Education and Experience
2017-present: Program Manager in Earth Analytics Education at University of Colorado Boulder
2017: Proposal Specialist at DigitalGlobe
2015-2017: GIS/Remote Sensing Specialist and Organizational Development Manager at HydroBio
2012-2014: M.A. in Geography from the University of Arizona
2011-2012: Fulbright U.S. Student in Tajikistan
2011: Geosciences and Public Policy Intern at the American Geosciences Institute
2007-2011: B.S. in Geosciences and B.A. in Geography from Penn State University
My career and education have been defined by a love for connecting science with people that it can help. This interest had led me to work with science policy at the American Geosciences Institute, analyze the spread of efficient irrigation technology in Tajikistan and Brazil for a Fulbright research project and master’s thesis, work at a satellite analytics software startup aimed at helping farmers save water, and help international organizations understand how they can use satellite imagery to solve problems. As for hobbies, I love traveling (I’ve managed to visit over 40 countries) and doing anything outside (whitewater rafting, scuba diving, hiking, skiing, triathlons, camping, and cycling especially).
How I became a scientist
Growing up in the Appalachian Mountains I was always happiest when outside. I was also a bit of a shy and fearful kid so most of that time outside was spent alone, not venturing much further than my own backyard. This forced me to find creative sources of entertainment, most of which centered around experimentation with and maltreatment of insects—writing my name on blacktop with firefly butts, trapping caterpillars in jars to watch them become moths, putting different types of food on the sidewalk to see what ants preferred to eat (all I remember is that they all got stuck in the peanut butter). When I got to college and realized that these types of activities were not only accepted but cheerfully encouraged, and even had a name, ‘science,’ I was ecstatic. I’ve spent the past years doing my best to solve environmental problems—hopefully offsetting some of the bad karma from all those years of killing bugs.
How my work benefits society

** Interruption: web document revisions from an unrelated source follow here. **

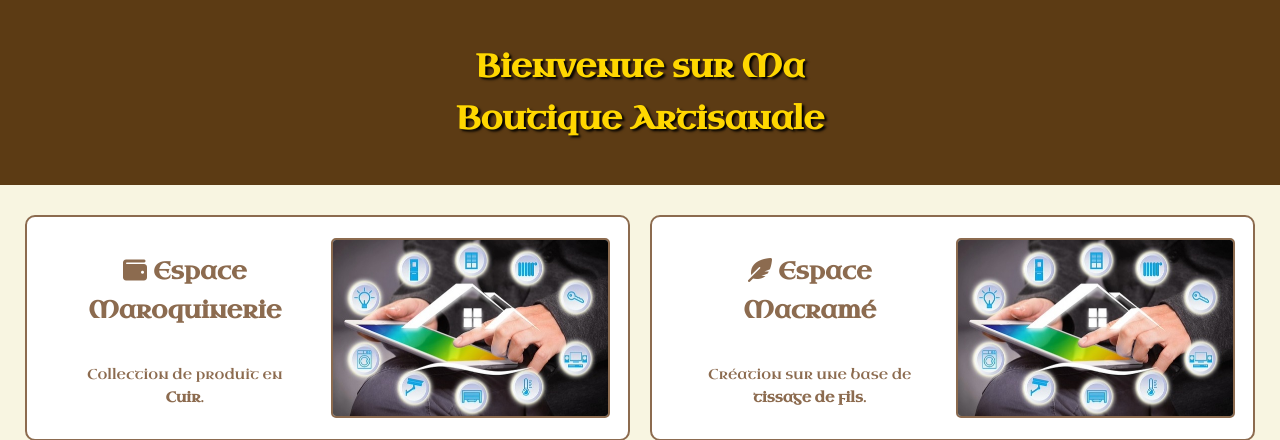
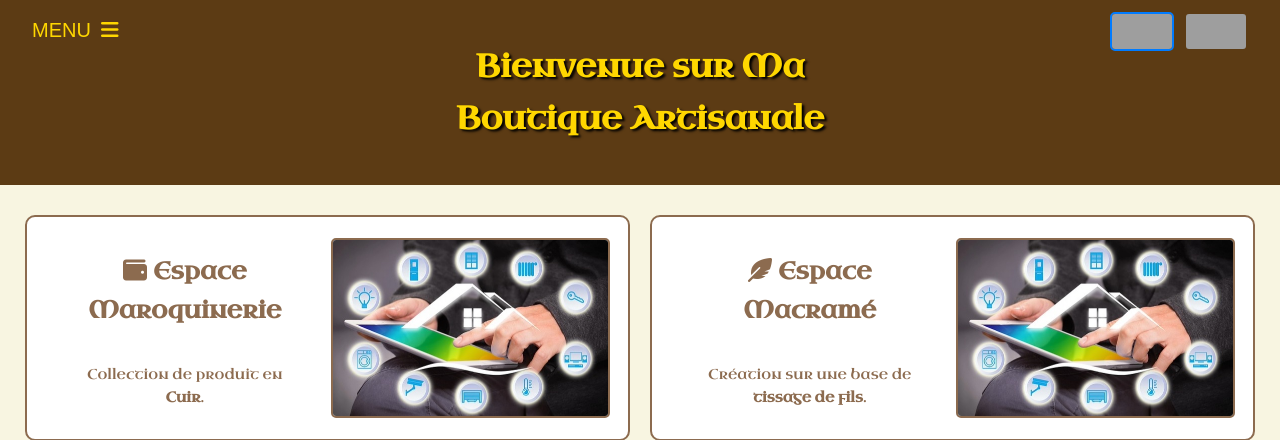
Before and after one commit to peter-francois/leatherwork-in-traveling-db-archive, a Django app: page / in a window 1280 px wide. Shown: the top 440 px of the page. Run offline with Django 5.2, Linux system fonts and the light colour scheme; grey boxes are pictures that could not be loaded.

Commit message:
feat: adding menu and language selector

```diff
--- /dev/null
+++ b/web_shop/page_vente/static/page_vente/script.js
@@ -0,0 +1,88 @@
+const flags = document.querySelectorAll('.flag');
+
+// Fonction pour changer la langue
+function changeLanguage(lang) {
+    // Mettre à jour le contenu de la page grace au fichier translations.JSON
+    fetch('translations.json')
+        .then(response => {
+            if (!response.ok) {
+                throw new Error(`HTTP error! status: ${response.status}`);
+            }
+            return response.json();
+        })
+        .then(data => {
+            if (!data[lang]) {
+                console.error(`Language ${lang} not found in translations`);
+                return;
+            }
+            const translations = data[lang];
+
+            // Liste des éléments à traduire
+            const elementsToTranslate = {
+                'description': translations.description,
+
+            };
+
+            // Mettre à jour chaque élément s'il existe
+            for (const [id, text] of Object.entries(elementsToTranslate)) {
+                const element = document.getElementById(id);
+                if (element) {
+                    element.innerHTML = text;
+                }
+            }
+
+            // Met à jour l'état actif des drapeaux
+            flags.forEach(flag => {
+                flag.classList.toggle('active', flag.getAttribute('data-lang') === lang);
+            });
+        })
+        .catch(error => {
+            console.error('Error fetching translations:', error);
+        });
+}
+
+// Définir la langue par défaut au chargement
+document.addEventListener('DOMContentLoaded', () => {
+    changeLanguage('en'); // Langue par défaut
+});
+
+// Écouteurs d'événements pour les clics sur les drapeaux
+flags.forEach(flag => {
+    flag.addEventListener('click', () => {
+        const selectedLang = flag.getAttribute('data-lang');
+        changeLanguage(selectedLang);
+    });
+});
+
+// Fonction pour afficher le menu
+function toggleMenu() {
+    const menuContent = document.querySelector('.menu-content');
+    const menuButton = document.querySelector('.menu button');
+    menuContent.classList.toggle('active');
+    menuButton.classList.toggle('active');
+}
+
+// Fermer le menu si on clique en dehors
+document.addEventListener('click', function(event) {
+    const menuButton = document.querySelector('.menu button');
+    const menuContent = document.querySelector('.menu-content');
+
+    // Si le clic n'est ni sur le bouton du menu ni sur le contenu du menu
+    if (!menuButton.contains(event.target) && !menuContent.contains(event.target)) {
+        menuContent.classList.remove('active');
+    }
+});
+// Pour que le menu modifie son style en fonction de la scroll
+window.addEventListener('scroll', function() {
+    const menuContent = document.querySelector('.menu-content');
+    const menuButton = document.querySelector('.menu button');
+    const headerDiv = document.querySelector('div.header');
+    const headerBottom = headerDiv.offsetTop + headerDiv.offsetHeight -30;
+    if (window.scrollY >= headerBottom) { // quand on dépasse la div.header
+        menuContent.classList.add('scrolled');
+        menuButton.classList.add('scrolled');
+    } else {
+        menuContent.classList.remove('scrolled');
+        menuButton.classList.remove('scrolled');
+    }
+});
--- a/web_shop/page_vente/static/page_vente/style.css
+++ b/web_shop/page_vente/static/page_vente/style.css
@@ -13,6 +13,108 @@ div.header {
     padding: 20px;
     text-align: center;
     width: auto;
+}
+/* Style du conteneur des drapeaux */
+.language-selector {
+    position: fixed;
+    top: 12px;
+    right: 32px;
+    display: flex;
+    gap: 10px;
+    align-items: center;
+    justify-content: center;
+    margin: 0px;
+    z-index: 11;
+}
+
+/* Style des drapeaux */
+.flag {
+    width: 60px;
+    height: 35px;
+    cursor: pointer;
+    border: 2px solid transparent;
+    transition: border 0.3s ease;
+}
+
+/* Style pour la langue active */
+.flag.active {
+    border-color: #007bff; /* Bleu pour indiquer la sélection */
+    border-radius: 5px;
+}
+div.menu{
+    position: fixed;
+    top: 12px;
+    left: 32px;
+    z-index: 10;
+
+}
+.menu button,
+.menu-content,
+.menu-content a,
+.menu button.scrolled,
+.menu button.active  {
+    transition: all 0.3s ease;
+}
+div.menu button{
+
+    width: 100vw;
+    height: 60px;
+    position: fixed;
+    left: 0;
+    top: 0;
+    padding: 15px 32px;
+    background-color: #00000000;
+    border: none;
+    margin: 0;
+    font-size: 20px;
+    text-align: left;
+    color: #FFD700;
+    display: inline-block;
+
+}
+.menu button.scrolled {
+    background-color: #00000070;
+}
+.menu button.active {
+    background-color: #00000090;
+}
+
+div.menu button:hover{
+    border: none;
+    color: white;
+}
+div.menu i{
+    margin-left: 10px;
+}
+.menu-content {
+    display: none;
+    position: fixed;
+    min-width: 160px;
+    width: 100%;
+    left: 0;
+    top: 60px;
+    padding-top: 0;
+    background-color: #00000080 ;
+    font-size: 18px;
+}
+
+.menu-content a {
+    color: var(--color1);
+    text-decoration: none;
+    display: block;
+    text-align: left;
+    padding: 15px 32px;
+    width: 100%;
+
+}
+.menu-content.active {
+    display: block;
+
+}
+
+.menu-content a:hover {
+    color: white;
+
 }
 section.category{
     display: grid;
--- /dev/null
+++ b/web_shop/page_vente/static/page_vente/translations.json
@@ -0,0 +1,48 @@
+{
+    "en": {
+      "description": "| Web Developer | Software Developer | Developer Full Stack |",
+      "menu_button_home": "HOME",
+      "hook": "I design and develop your <b>Websites</b> or <b>Software</b> for iOS/Android, from the initial idea to their launch.",
+      "learn_more": "Learn more",
+      "about_introduction": "Fascinated by new technologies from a young age, I chose to realize my dream of becoming <b>computer programmer</b>. <br><br> I began my journey by learning the <b>C language</b>, an imperative programming language. This choice, though challenging, proved to be strategic: when discovering the world of programming, it is not always easy to know where to start. Learning <b>C</b> first allowed me to build a solid understanding of programming logic and fundamentals.",
+    "about_python_formation": "Following that, I completed comprehensive training in <b>Python</b>, a language that is now essential across numerous fields. This training provided me with a broad range of skills, including <b>object-oriented programming</b>, <b>graphical interface</b> design, and <b>version control</b>—an essential aspect of teamwork.",
+    "about_ai_learning": "Recently, I decided to expand my skill set by undertaking training in <b>artificial intelligence</b>, a fascinating field that is revolutionizing software development. Understanding <b>AI</b> is now mandatory, as it has become an integral part of developers' daily work and profoundly influences current and future technologies.",
+    "about_experience": "With years of experience in various industries, I stand out for my <b>adaptability</b> and ability to <b>respond effectively</b> to challenges. I am skilled at making swift decisions to achieve <b>high-quality results</b> while meeting <b>project requirements</b> and <b>priorities</b>.",
+    "about_closing": "Attentive and inventive, I will be the ideal partner to bring your project to life.",
+    "learn_more_about_my_profile": "Learn more about my profile",
+    "mr_beat_description": "Drum machine application",
+    "galaxy_description": "Fast-paced game set in space",
+    "pizza_mama_description": "Website for a restaurant",
+    "portfolio": "Portfolio",
+    "contact": "Contact",
+    "contact_description": "I would love to hear from you! Whether you have a question, want to work together, or just want to say hello, I'm always open to new opportunities and collaborations.",
+    "contact_closing": "Thank you for visiting my portfolio. I hope to hear from you soon!",
+    "frame_title": "Let's talk about your project.",
+    "frame_text": "Need to discuss your project or get a quote?",
+    "frame_email": "Contact me by email",
+    "frame_phone": " or directly by phone at "
+    },
+    "fr": {
+      "description": "| Développeur Web | Développeur Logiciel Android / iOS | Developpeur Full Stack |",
+      "menu_button_home": "ACCUEIL",
+      "hook": "Je conçois et réalise vos <b>sites internet</b> ou <b>applications mobiles</b> sur iOS/Android, de l'idée initiale jusqu'à leur mise en ligne.",
+      "learn_more": "En savoir plus",
+      "about_introduction": "Fasciné par les nouvelles technologies depuis mon plus jeune âge, j'ai choisi de réaliser mon rêve de devenir <b>programmeur informatique</b>. <br><br> J'ai commencé mon parcours en apprenant le <b>langage C</b>, un langage de programmation impératif. Ce choix, bien que difficile, s'est avéré stratégique : lorsqu'on découvre le monde de la programmation, il n'est pas évident de savoir par où commencer. Apprendre le <b>langage C</b> en premier m'a permis de développer une solide compréhension de la logique et des bases de la programmation.",
+    "about_python_formation": "Par la suite, j'ai suivi une formation complète sur le langage <b>Python</b>, qui est aujourd'hui incontournable dans de nombreux domaines. Cette formation m'a apporté un large éventail de compétences, notamment en <b>programmation orientée objet</b>, en création d'<b>interfaces graphiques</b>, et en <b>gestion des versions</b>, un aspect essentiel pour le travail en équipe.",
+    "about_ai_learning": "Récemment, j'ai choisi d'élargir mes compétences en suivant une formation sur l'<b>intelligence artificielle</b>, un domaine fascinant qui révolutionne le développement logiciel. Comprendre l'<b>IA</b> est désormais indispensable, car elle fait partie intégrante du quotidien des développeurs et influence profondément les technologies actuelles et futures.",
+    "about_experience": "Fort de mes années d'expérience dans diverses industries, je me distingue par ma <b>capacité d'adaptation</b> et ma <b>réactivité</b> face aux défis. Je sais prendre des décisions rapidement afin d'obtenir des résultats de <b>qualité</b> tout en respectant les <b>exigences</b> et les <b>priorités</b> des projets.",
+    "about_closing": "À l'écoute et inventif, je serai le partenaire idéal pour concrétiser votre projet.",
+    "learn_more_about_my_profile": "En savoir plus sur mon profile",
+    "mr_beat_description": "Application de boîte à rythme",
+    "galaxy_description": "Jeu rapide se déroulant dans l'espace",
+    "pizza_mama_description": "Site web pour un restaurant",
+    "contact_description": "Je vous remercie de m'avoir contacté! Que vous ayez besoin de m'aider, de m'entraîner ou simplement de me dire bonjour, je suis toujours ouvert à de nouvelles opportunités et collaborations.",
+    "contact_closing": "Merci d'avoir visité mon portfolio. Je vous remercie de m'envoyer un message bientôt!",
+    "frame_title": "Parlons de votre projet.",
+    "frame_text": "Besoin d'un devis ou d'une demande de contact?",
+    "frame_email": "Contactez-moi par email",
+    "frame_phone": "ou par téléphone au"
+
+  }
+
+}
--- a/web_shop/page_vente/templates/page_vente/index.html
+++ b/web_shop/page_vente/templates/page_vente/index.html
@@ -11,6 +11,28 @@
 <body>
     <div class="header">
         <h1 >Bienvenue sur Ma <br>Boutique Artisanale</h1>
+        <div class="language-selector">
+            <!-- Drapeaux avec attribut de langue -->
+            <img
+            src="https://upload.wikimedia.org/wikipedia/en/a/a4/Flag_of_the_United_States.svg"
+            alt="English"
+            class="flag"
+            data-lang="en">
+
+            <img
+                src="https://upload.wikimedia.org/wikipedia/commons/c/c3/Flag_of_France.svg"
+                alt="French"
+                class="flag"
+                data-lang="fr">
+        </div>
+        <div class="menu">
+            <button onclick="toggleMenu()">MENU<i class="fa-solid fa-bars"></i></button>
+            <div class="menu-content">
+                <a href="#" onclick="displayHome(event)" id="menu_button_home">HOME</a>
+                <a href="#" onclick="displayPortfolio(event)" id="menu-button-portfolio">PORTFOLIO</a>
+                <a href="#" onclick="displayContact(event)" id="menu-button-contact">CONTACT</a>
+            </div>
+        </div>
     </div>
     <section class="category">
         <a class="linker product-card " href="{% url 'boutique:macrames' %}">
@@ -58,5 +80,6 @@
         </a>
 
     </section>
+    <script src="{% static 'page_vente/script.js'%}"></script>
 </body>
 </html>
```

The majority of my work has been focused on water conservation. Water access is a pressing issue, as so much of our ability to survive and live comfortably on this planet is dependent on it. There is a lot of interesting research and technology available to address water issues but a major challenge is spreading it. That observation has led me to work to spread technology through government, university, and private sector activities.